GOAL OF THE EXERCISE>
Of all the lines in the records below, copy only those that contain the string "reporting".

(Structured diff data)
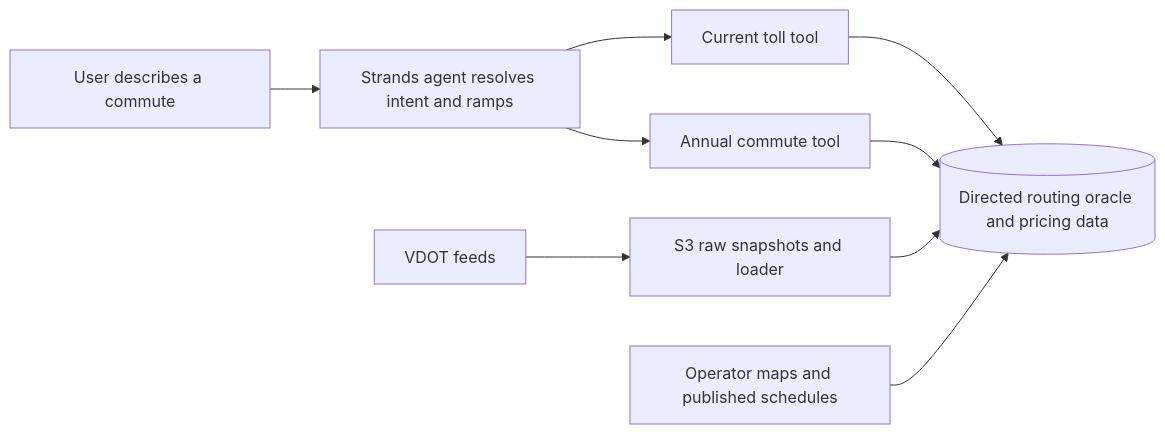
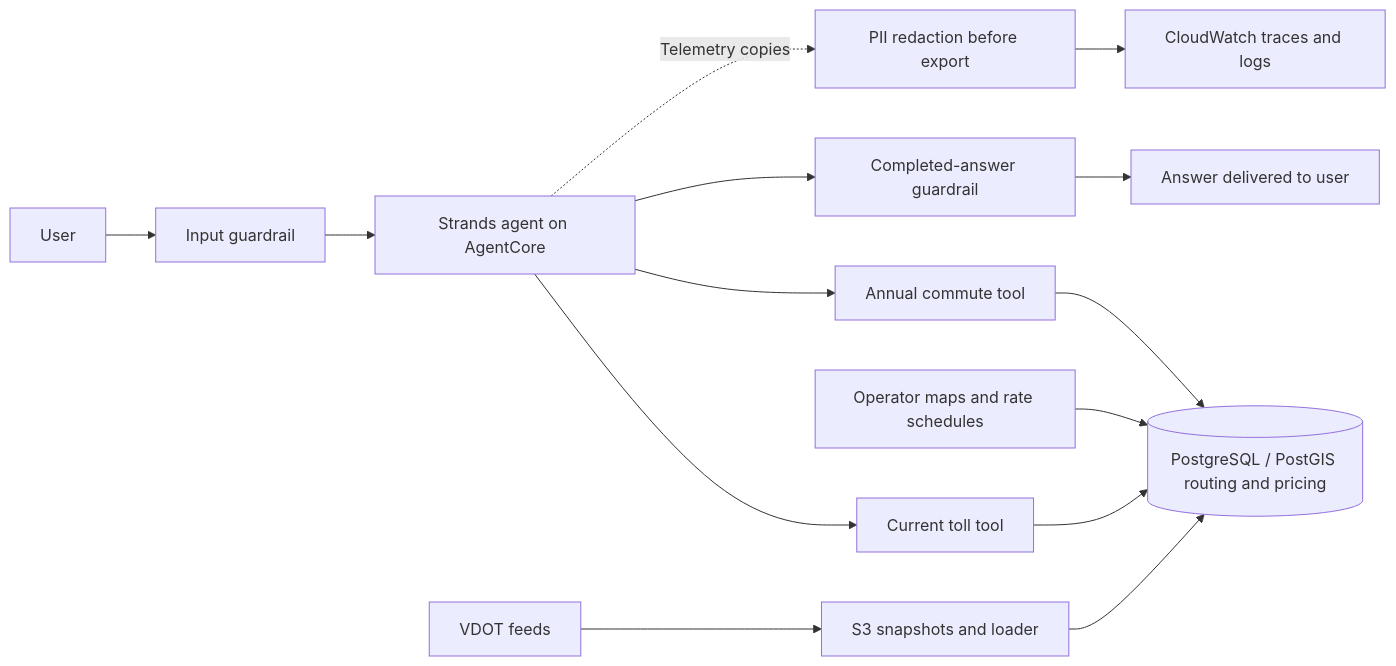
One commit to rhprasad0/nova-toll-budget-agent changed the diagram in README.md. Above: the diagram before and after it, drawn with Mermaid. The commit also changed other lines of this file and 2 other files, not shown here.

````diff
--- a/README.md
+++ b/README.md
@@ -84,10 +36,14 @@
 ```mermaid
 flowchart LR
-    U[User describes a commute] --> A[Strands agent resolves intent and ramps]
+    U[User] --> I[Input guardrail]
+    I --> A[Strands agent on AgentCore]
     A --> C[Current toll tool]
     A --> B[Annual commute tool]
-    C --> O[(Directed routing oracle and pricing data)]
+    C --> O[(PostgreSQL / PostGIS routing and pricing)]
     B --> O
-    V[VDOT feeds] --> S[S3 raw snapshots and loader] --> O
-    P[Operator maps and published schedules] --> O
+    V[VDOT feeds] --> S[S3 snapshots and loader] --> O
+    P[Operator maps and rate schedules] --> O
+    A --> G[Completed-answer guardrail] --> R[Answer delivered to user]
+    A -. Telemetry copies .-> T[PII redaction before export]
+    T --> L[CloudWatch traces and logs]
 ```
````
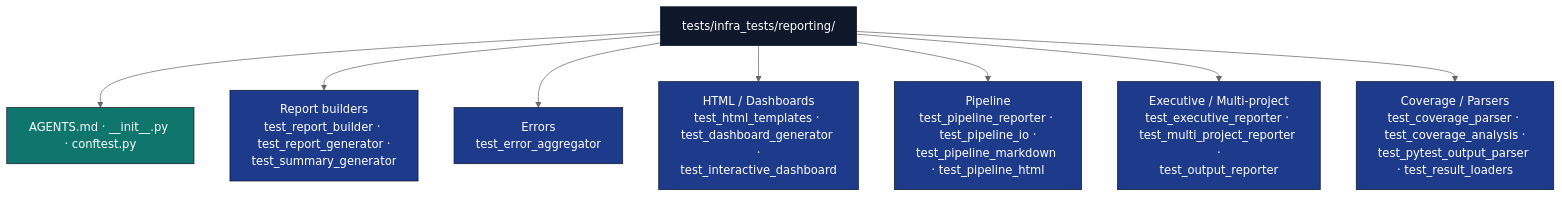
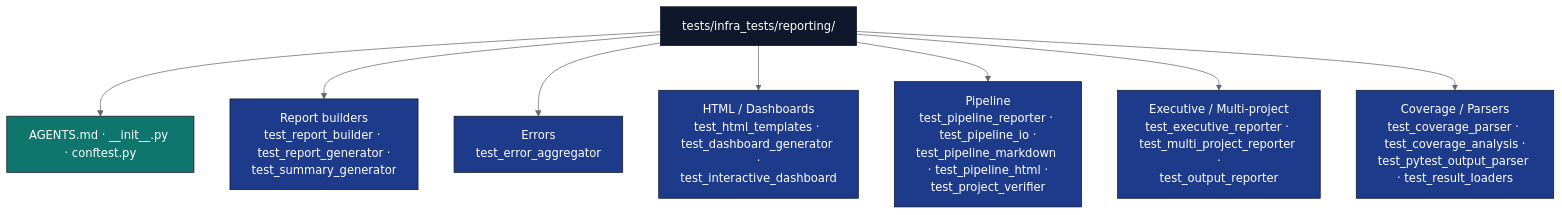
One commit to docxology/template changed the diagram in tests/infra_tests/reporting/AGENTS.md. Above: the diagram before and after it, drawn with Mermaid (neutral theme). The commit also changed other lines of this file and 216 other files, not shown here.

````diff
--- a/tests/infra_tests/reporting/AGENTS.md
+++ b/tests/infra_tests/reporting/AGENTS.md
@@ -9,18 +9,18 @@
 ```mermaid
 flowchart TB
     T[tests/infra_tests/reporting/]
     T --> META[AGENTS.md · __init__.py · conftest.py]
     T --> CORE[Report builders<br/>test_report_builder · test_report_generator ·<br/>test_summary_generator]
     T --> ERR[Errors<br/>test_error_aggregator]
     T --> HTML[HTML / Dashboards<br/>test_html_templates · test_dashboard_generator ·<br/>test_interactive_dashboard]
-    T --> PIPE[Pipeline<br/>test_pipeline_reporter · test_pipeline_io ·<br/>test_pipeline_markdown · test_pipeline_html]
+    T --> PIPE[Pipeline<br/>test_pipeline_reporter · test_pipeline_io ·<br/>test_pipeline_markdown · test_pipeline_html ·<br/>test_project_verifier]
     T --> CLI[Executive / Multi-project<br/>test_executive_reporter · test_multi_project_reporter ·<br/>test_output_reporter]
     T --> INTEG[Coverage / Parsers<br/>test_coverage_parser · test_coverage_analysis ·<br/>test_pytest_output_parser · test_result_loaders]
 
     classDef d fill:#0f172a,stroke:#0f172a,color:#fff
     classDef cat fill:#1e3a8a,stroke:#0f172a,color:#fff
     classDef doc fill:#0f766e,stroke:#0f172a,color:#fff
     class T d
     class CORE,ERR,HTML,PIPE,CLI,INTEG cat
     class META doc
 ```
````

OUTPUT OF THE TASK>
One commit to docxology/template changed the diagram in tests/infra_tests/reporting/AGENTS.md. Above: the diagram before and after it, drawn with Mermaid (neutral theme). The commit also changed other lines of this file and 216 other files, not shown here.
--- a/tests/infra_tests/reporting/AGENTS.md
+++ b/tests/infra_tests/reporting/AGENTS.md
     T[tests/infra_tests/reporting/]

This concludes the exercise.